- ACTIVITY: Would you print out every entry exactly as given?

RECORDS SUPPLIED Start Marker

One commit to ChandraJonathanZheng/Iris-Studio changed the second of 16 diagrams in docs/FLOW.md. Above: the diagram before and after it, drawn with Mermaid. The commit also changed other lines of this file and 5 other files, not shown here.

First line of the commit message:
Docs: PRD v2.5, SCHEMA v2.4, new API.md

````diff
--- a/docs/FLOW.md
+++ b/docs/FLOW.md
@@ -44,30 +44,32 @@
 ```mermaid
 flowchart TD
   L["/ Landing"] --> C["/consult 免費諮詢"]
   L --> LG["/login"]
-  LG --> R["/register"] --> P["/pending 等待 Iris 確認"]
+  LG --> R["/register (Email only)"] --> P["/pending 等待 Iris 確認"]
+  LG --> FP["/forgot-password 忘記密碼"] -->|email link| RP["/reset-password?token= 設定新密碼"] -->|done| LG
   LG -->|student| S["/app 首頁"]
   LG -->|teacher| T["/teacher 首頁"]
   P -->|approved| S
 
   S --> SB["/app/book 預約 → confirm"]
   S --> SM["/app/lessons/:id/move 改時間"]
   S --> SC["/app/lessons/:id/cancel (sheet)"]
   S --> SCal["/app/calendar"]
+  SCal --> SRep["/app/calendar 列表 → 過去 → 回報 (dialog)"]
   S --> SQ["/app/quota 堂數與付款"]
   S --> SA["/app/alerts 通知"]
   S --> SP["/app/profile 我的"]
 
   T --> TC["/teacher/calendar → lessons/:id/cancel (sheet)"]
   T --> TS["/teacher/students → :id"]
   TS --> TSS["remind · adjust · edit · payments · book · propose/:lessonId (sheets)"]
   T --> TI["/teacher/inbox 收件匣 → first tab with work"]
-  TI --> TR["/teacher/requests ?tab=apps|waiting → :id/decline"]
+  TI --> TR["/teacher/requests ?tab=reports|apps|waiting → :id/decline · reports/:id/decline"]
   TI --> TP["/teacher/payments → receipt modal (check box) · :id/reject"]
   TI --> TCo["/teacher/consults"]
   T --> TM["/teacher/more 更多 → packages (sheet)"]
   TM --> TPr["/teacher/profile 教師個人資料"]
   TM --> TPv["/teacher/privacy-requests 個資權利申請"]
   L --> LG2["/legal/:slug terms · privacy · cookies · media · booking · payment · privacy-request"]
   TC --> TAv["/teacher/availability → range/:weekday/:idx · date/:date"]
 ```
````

RECORDS SUPPLIED End Marker

- SOLUTION TO THIS EXERCISE:
One commit to ChandraJonathanZheng/Iris-Studio changed the second of 16 diagrams in docs/FLOW.md. Above: the diagram before and after it, drawn with Mermaid. The commit also changed other lines of this file and 5 other files, not shown here.

First line of the commit message:
Docs: PRD v2.5, SCHEMA v2.4, new API.md

````diff
--- a/docs/FLOW.md
+++ b/docs/FLOW.md
@@ -44,30 +44,32 @@
 ```mermaid
 flowchart TD
   L["/ Landing"] --> C["/consult 免費諮詢"]
   L --> LG["/login"]
-  LG --> R["/register"] --> P["/pending 等待 Iris 確認"]
+  LG --> R["/register (Email only)"] --> P["/pending 等待 Iris 確認"]
+  LG --> FP["/forgot-password 忘記密碼"] -->|email link| RP["/reset-password?token= 設定新密碼"] -->|done| LG
   LG -->|student| S["/app 首頁"]
   LG -->|teacher| T["/teacher 首頁"]
   P -->|approved| S
 
   S --> SB["/app/book 預約 → confirm"]
   S --> SM["/app/lessons/:id/move 改時間"]
   S --> SC["/app/lessons/:id/cancel (sheet)"]
   S --> SCal["/app/calendar"]
+  SCal --> SRep["/app/calendar 列表 → 過去 → 回報 (dialog)"]
   S --> SQ["/app/quota 堂數與付款"]
   S --> SA["/app/alerts 通知"]
   S --> SP["/app/profile 我的"]
 
   T --> TC["/teacher/calendar → lessons/:id/cancel (sheet)"]
   T --> TS["/teacher/students → :id"]
   TS --> TSS["remind · adjust · edit · payments · book · propose/:lessonId (sheets)"]
   T --> TI["/teacher/inbox 收件匣 → first tab with work"]
-  TI --> TR["/teacher/requests ?tab=apps|waiting → :id/decline"]
+  TI --> TR["/teacher/requests ?tab=reports|apps|waiting → :id/decline · reports/:id/decline"]
   TI --> TP["/teacher/payments → receipt modal (check box) · :id/reject"]
   TI --> TCo["/teacher/consults"]
   T --> TM["/teacher/more 更多 → packages (sheet)"]
   TM --> TPr["/teacher/profile 教師個人資料"]
   TM --> TPv["/teacher/privacy-requests 個資權利申請"]
   L --> LG2["/legal/:slug terms · privacy · cookies · media · booking · payment · privacy-request"]
   TC --> TAv["/teacher/availability → range/:weekday/:idx · date/:date"]
 ```
````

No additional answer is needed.